Next up, club organization. First off, I really like having 14 individual club slots because it not only helps organize your bag but can also help reduce the chances you will forget a club. The Catalina cart bag’s club grid puts four clubs on each side, three in a middle row, two near the back and a putter slot in the front. I ended up putting woods in the middle row with my primary clubs on the sides, keeping my least used clubs in the back. If you are considering the bag for a push cart, I can tell you it sets up very well for a Sun Mountain.

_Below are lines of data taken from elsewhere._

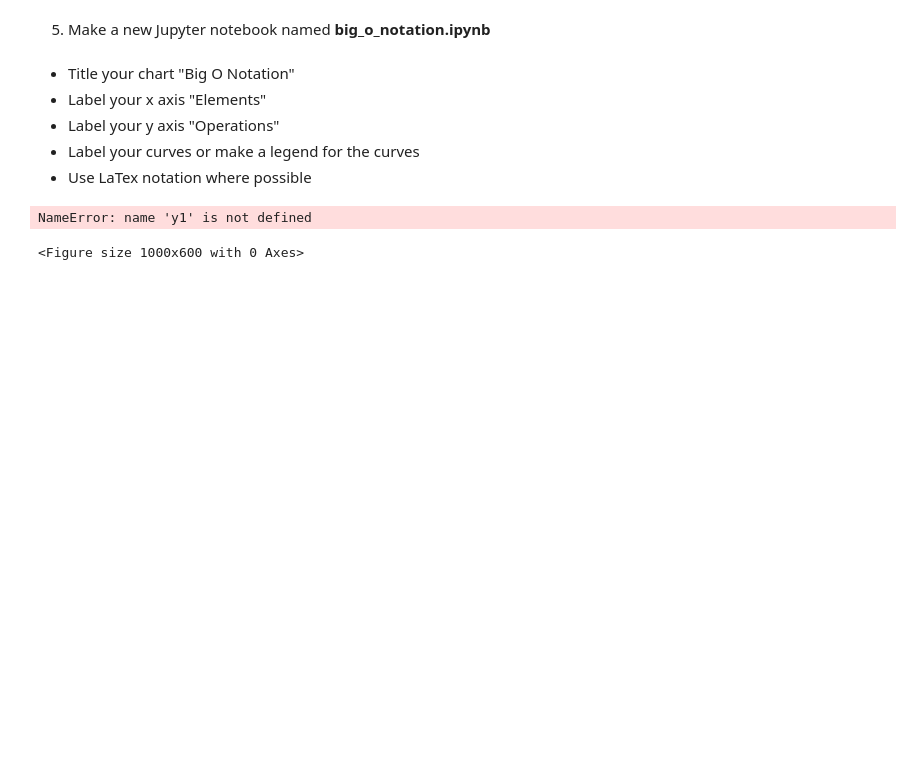
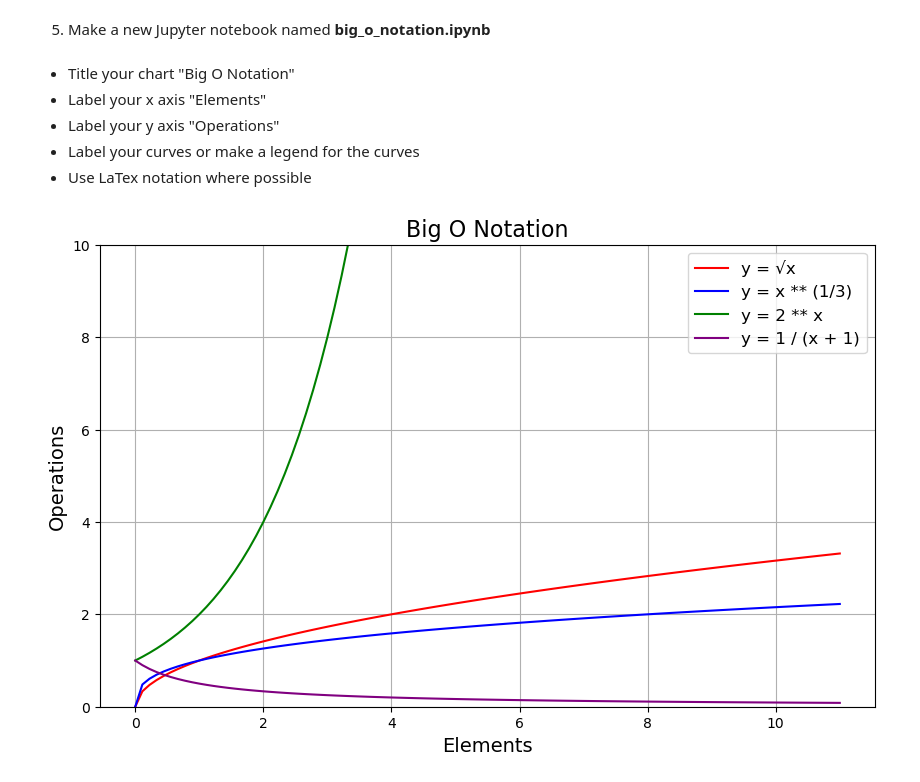
Before and after one commit to Marc-Aradillas/numpy-pandas-visualization-exercises, a Jupyter notebook: big_o_notation.ipynb, the cells around one changed output. Cells and saved outputs as stored; diff of their text form; code cells hidden in the pictures; blank space fills up the shorter version.

```diff
--- a/big_o_notation.ipynb
+++ b/big_o_notation.ipynb
@@ -7,39 +18,34 @@
 - Label your curves or make a legend for the curves
 - Use LaTex notation where possible
 # %%
-import numpy as np
-import matplotlib.pyplot as plt
-
 # Generated x points from 1 to 10
-x = np.arange(1, 11)
+# x = np.arange(1, 10) (You could also uyse np.arange
+x = np.linspace(0, 11, 100)
 
 # Calculated y values for different Big O notations
-y_constant = np.ones_like(x)         # O(1)
-y_logarithmic = np.log2(x)           # O(log n)
-y_linear = x                         # O(n)
-y_linearithmic = x * np.log2(x)      # O(n log n)
-y_quadratic = x ** 2                 # O(n^2)
-y_exponential = 2 ** x               # O(2^n)
+y1 = np.sqrt(x)
+y2 = x ** (1/3)
+y3 = 2 ** x
+y4 = 1 / (x + 1)
 
 # Created the chart
 plt.figure(figsize=(10, 6))
 
 # Plot the curves with appropriate labels and colors
-plt.plot(x, y1, label='$O(1)$', color='red')
-plt.plot(x, y2, label='$O(\log n)$', color='blue')
-plt.plot(x, y3, label='$O(n)$', color='green')
-plt.plot(x, y4, label='$O(n \log n)$', color='purple')
+plt.plot(x, y1, label='y = √x', c='red')
+plt.plot(x, y2, label='y = x ** (1/3)', c='blue')
+plt.plot(x, y3, label='y = 2 ** x', c='green')
+plt.plot(x, y4, label='y = 1 / (x + 1)', c='purple')
 
-# Add labels, title, and legend with LaTex notation
+# Added labels, title, and legend with LaTex notation
 plt.xlabel('Elements', fontsize=14)
 plt.ylabel('Operations', fontsize=14)
 plt.title('Big O Notation', fontsize=16)
 plt.legend(fontsize=12)
 
 plt.ylim(0, 10)
 
 plt.grid(True)
 plt.show()
 # %% [output]
-NameError: name 'y1' is not defined
-<Figure size 1000x600 with 0 Axes>
+[figure, added]
```
Also changed, not shown: parts of 9 cells of this notebook, 1 other file.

My only issue is that the club dividers do not go all the way down the bag. Instead, there is one divider for each grouping of clubs (except the putter which has its own). In other words, 5 slots for 14 clubs. For some people this is a big deal because grips will end up touching each other and sometimes you will have to jiggle the club to get it all the way into the bag. For other folks, this is no big deal at all. Once again, there are 14 club dividers but there are only 5 dividers that go all the way down to the bottom of the bag.
Other features to note is the lift grip at the bottom of the bag, which is handy for taking the bag out of the car. There are also two complementing grips on the top of the bag, which makes taking the bag in and out of the trunk much easier than just using a handle.
The base of the Catalina bag is square and extremely solid. It sits down easily and does not tip over, even when standing next to a putting green. Finally, it has one towel clip and external umbrella holder.
The final verdict: Solid cart bag that is well thought out and hits nearly all of major feature requirements. The Taylormade Catalina runs about $199 and can be purchased on the TaylorMade website.